Visibly shaken, she asked me whether I had ever witnessed anything like the shocking events we had heard (and seen, via online video clips) taking place this evening. I told her that perhaps the closest thing to this was my having witnessed a fist fight break out at, coincidentally, Tsim Sha Tsui MTR station a few years back. (As I also informed her, my first instinct at that point was to look around to see if it was a fake fight being enacted for movie cameras; and the second was to take out my phone and see if I needed to dial 999 for the police, which I ended up not needing to do as the punch up was quickly broken up by a few brave good samaritans.)
Oh, and I've also been in a bus whose engine caught fire and started smoking quite a bit; causing panicked passengers and the driver to hurriedly get out of the vehicle and move far away from it as fast as we could! (This, for the record, was back in Philadelphia, where I had lived for a time -- and where I also had been when a SEPTA trolley crash left three people dead and around 150 others injured; and for days, afterwards, would pass by the section of the subway where the broken trolley had been left on a parallel track.)
Rather than scare me away from taking those forms of public transportation, I told my friend, I'd remind -- and calm -- myself by noting how rare those incidents were. In the case of the MTR, the last significant arson attack before this evening's took place back in 2004 -- some 13 years ago -- and even then, there were no fatalities. And the most dramatic events taking place in the MTR in recent memory actually has been political in nature rather than violent.
I'm referring here to the protests which took place after the Hong Kong government took out giant ads on the walls along the main walkway connecting Hong Kong and Central MTR stations for the controversial proposed Palace Museum project. Featuring images of Beijing's Forbidden City, the space was reimagined as Tiananmen Square; and consequently attracted the attention of June 4th Massacre protesters who did such as affix stickers of tanks to a nearby handrail, place red handprints on the ads themselves and stage demonstrations. And although I didn't witness it myself, one friend reported seeing a woman marching about the indoor area with a yellow umbrella held aloft at least twice last month!
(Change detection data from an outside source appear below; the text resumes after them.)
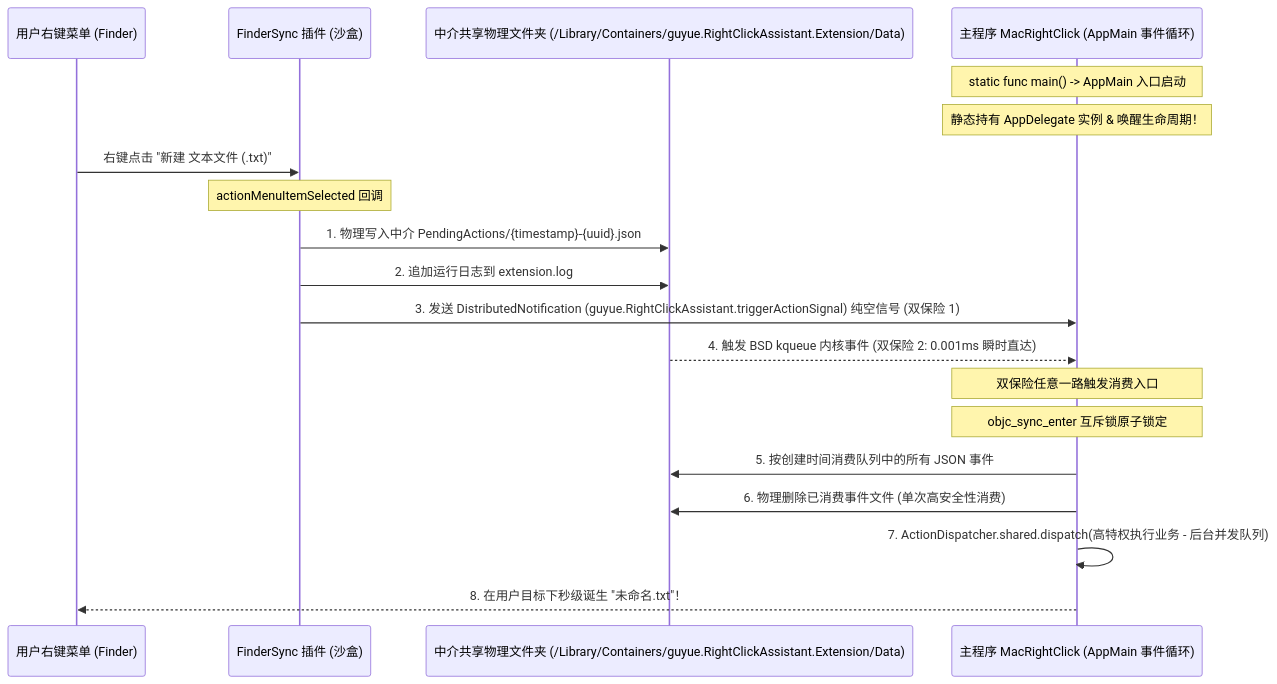
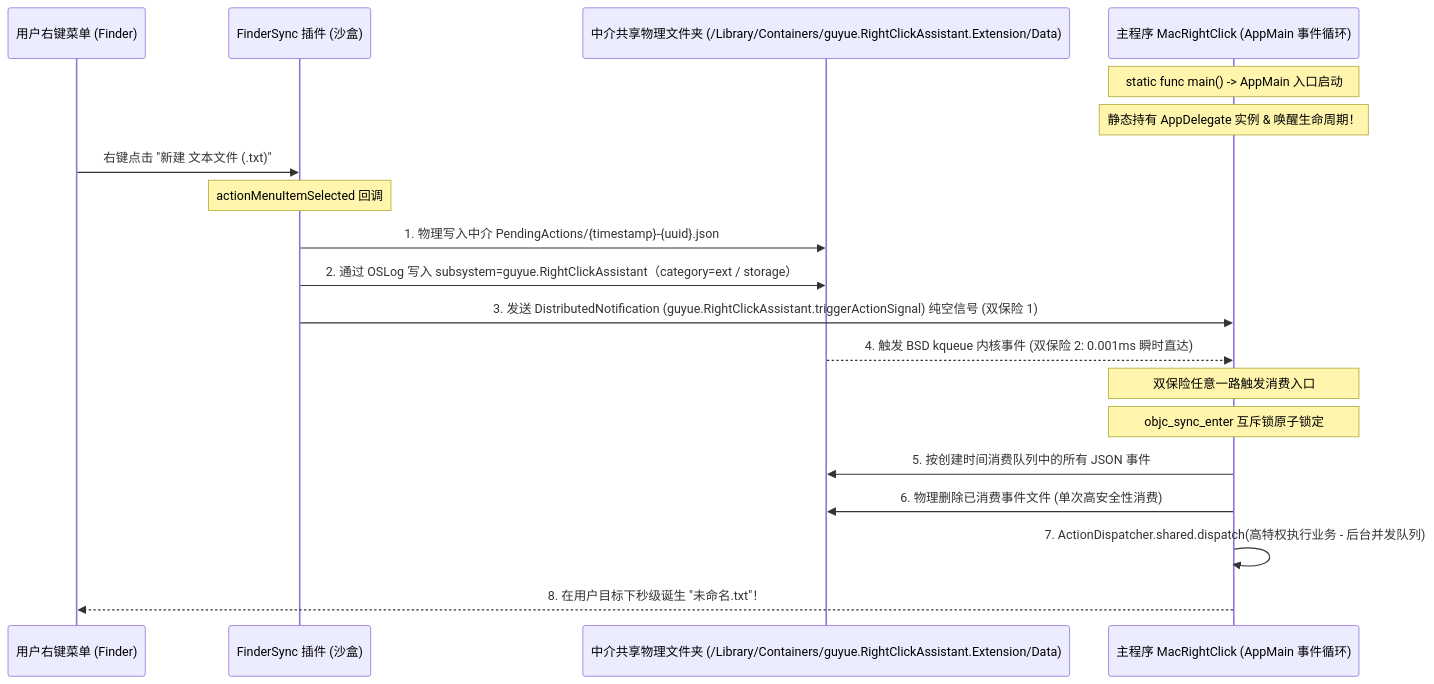
Before and after one commit to guyue55/MacRightClick: the diagram in README.md, drawn with Mermaid. The commit also changed other lines of this file and 5 other files, not shown here.

````diff
--- a/README.md
+++ b/README.md
@@ -48,26 +48,26 @@
 ```mermaid
 sequenceDiagram
     participant User as 用户右键菜单 (Finder)
     participant FS as FinderSync 插件 (沙盒)
     participant SC as 中介共享物理文件夹 (/Library/Containers/guyue.RightClickAssistant.Extension/Data)
     participant Host as 主程序 MacRightClick (AppMain 事件循环)
     
     Note over Host: static func main() -> AppMain 入口启动
     Note over Host: 静态持有 AppDelegate 实例 & 唤醒生命周期！
     
     User->>FS: 右键点击 "新建 文本文件 (.txt)"
     Note over FS: actionMenuItemSelected 回调
     FS->>SC: 1. 物理写入中介 PendingActions/{timestamp}-{uuid}.json
-    FS->>SC: 2. 追加运行日志到 extension.log
+    FS->>SC: 2. 通过 OSLog 写入 subsystem=guyue.RightClickAssistant（category=ext / storage）
     FS->>Host: 3. 发送 DistributedNotification (guyue.RightClickAssistant.triggerActionSignal) 纯空信号 (双保险 1)
     SC-->>Host: 4. 触发 BSD kqueue 内核事件 (双保险 2: 0.001ms 瞬时直达)
     
     Note over Host: 双保险任意一路触发消费入口
     Note over Host: objc_sync_enter 互斥锁原子锁定
     
     Host->>SC: 5. 按创建时间消费队列中的所有 JSON 事件
     Host->>SC: 6. 物理删除已消费事件文件 (单次高安全性消费)
     
     Host->>Host: 7. ActionDispatcher.shared.dispatch(高特权执行业务 - 后台并发队列)
     Host-->>User: 8. 在用户目标下秒级诞生 "未命名.txt"！
 ```
````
If truth be told, I wish I had seen some of those protests. Heck, I might have been tempted to join in and lend them my support on the spot! At the same time though, I probably would have felt bad for causing the MTR staff trouble as often times, I do consider them to be among the good guys. After all, many of them literally wear yellow and black at work! ;)